[[ SUPPLIED ENTRIES open ]]
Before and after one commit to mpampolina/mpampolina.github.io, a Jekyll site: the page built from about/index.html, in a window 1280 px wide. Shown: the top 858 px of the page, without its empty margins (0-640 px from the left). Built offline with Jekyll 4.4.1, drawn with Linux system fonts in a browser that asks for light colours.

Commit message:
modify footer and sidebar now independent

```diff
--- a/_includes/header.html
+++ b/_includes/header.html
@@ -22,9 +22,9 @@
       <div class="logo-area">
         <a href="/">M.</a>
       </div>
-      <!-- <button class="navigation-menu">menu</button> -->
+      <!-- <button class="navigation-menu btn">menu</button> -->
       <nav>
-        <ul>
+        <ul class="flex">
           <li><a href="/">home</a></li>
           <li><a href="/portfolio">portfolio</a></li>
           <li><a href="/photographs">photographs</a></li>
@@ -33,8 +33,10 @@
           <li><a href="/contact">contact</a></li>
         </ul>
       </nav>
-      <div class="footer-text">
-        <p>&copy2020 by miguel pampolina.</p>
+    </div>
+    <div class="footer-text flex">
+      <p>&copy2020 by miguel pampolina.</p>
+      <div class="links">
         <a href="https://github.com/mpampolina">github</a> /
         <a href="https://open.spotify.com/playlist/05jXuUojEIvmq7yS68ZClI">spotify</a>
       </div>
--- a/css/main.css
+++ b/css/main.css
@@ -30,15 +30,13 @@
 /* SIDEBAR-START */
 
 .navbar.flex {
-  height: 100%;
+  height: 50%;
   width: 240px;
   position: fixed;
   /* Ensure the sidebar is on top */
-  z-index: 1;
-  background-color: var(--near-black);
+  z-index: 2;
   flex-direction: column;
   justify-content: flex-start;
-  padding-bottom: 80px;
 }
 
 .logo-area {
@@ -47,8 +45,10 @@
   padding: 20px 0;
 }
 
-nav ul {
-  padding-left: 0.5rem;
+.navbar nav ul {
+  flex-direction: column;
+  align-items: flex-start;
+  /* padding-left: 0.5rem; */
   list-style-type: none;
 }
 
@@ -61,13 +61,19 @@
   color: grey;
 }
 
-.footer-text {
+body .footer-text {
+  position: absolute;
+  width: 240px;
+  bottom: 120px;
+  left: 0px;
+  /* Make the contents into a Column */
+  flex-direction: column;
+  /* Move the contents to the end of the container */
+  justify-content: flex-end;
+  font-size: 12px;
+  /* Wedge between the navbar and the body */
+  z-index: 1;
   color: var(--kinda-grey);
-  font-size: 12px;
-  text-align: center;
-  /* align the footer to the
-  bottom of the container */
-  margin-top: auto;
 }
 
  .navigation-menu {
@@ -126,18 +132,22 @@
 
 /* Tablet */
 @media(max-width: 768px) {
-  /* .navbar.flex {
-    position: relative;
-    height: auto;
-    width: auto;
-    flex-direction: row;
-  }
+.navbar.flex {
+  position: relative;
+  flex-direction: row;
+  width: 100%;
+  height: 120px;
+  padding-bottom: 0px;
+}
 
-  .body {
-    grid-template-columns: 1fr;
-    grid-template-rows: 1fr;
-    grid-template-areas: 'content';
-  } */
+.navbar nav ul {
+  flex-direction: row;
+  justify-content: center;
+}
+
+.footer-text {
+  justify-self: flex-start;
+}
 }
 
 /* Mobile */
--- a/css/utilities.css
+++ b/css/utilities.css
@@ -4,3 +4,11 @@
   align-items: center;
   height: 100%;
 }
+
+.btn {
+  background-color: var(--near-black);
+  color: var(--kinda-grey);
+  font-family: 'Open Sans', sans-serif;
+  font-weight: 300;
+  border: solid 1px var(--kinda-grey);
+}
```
[[ SUPPLIED ENTRIES closed ]]
EXERCISE BRIEF: A complete answer gives every line of the data that includes "grey".

RESULT FOR THIS EXERCISE:
   color: grey;
   color: var(--kinda-grey);
+  color: var(--kinda-grey);
+  border: solid 1px var(--kinda-grey);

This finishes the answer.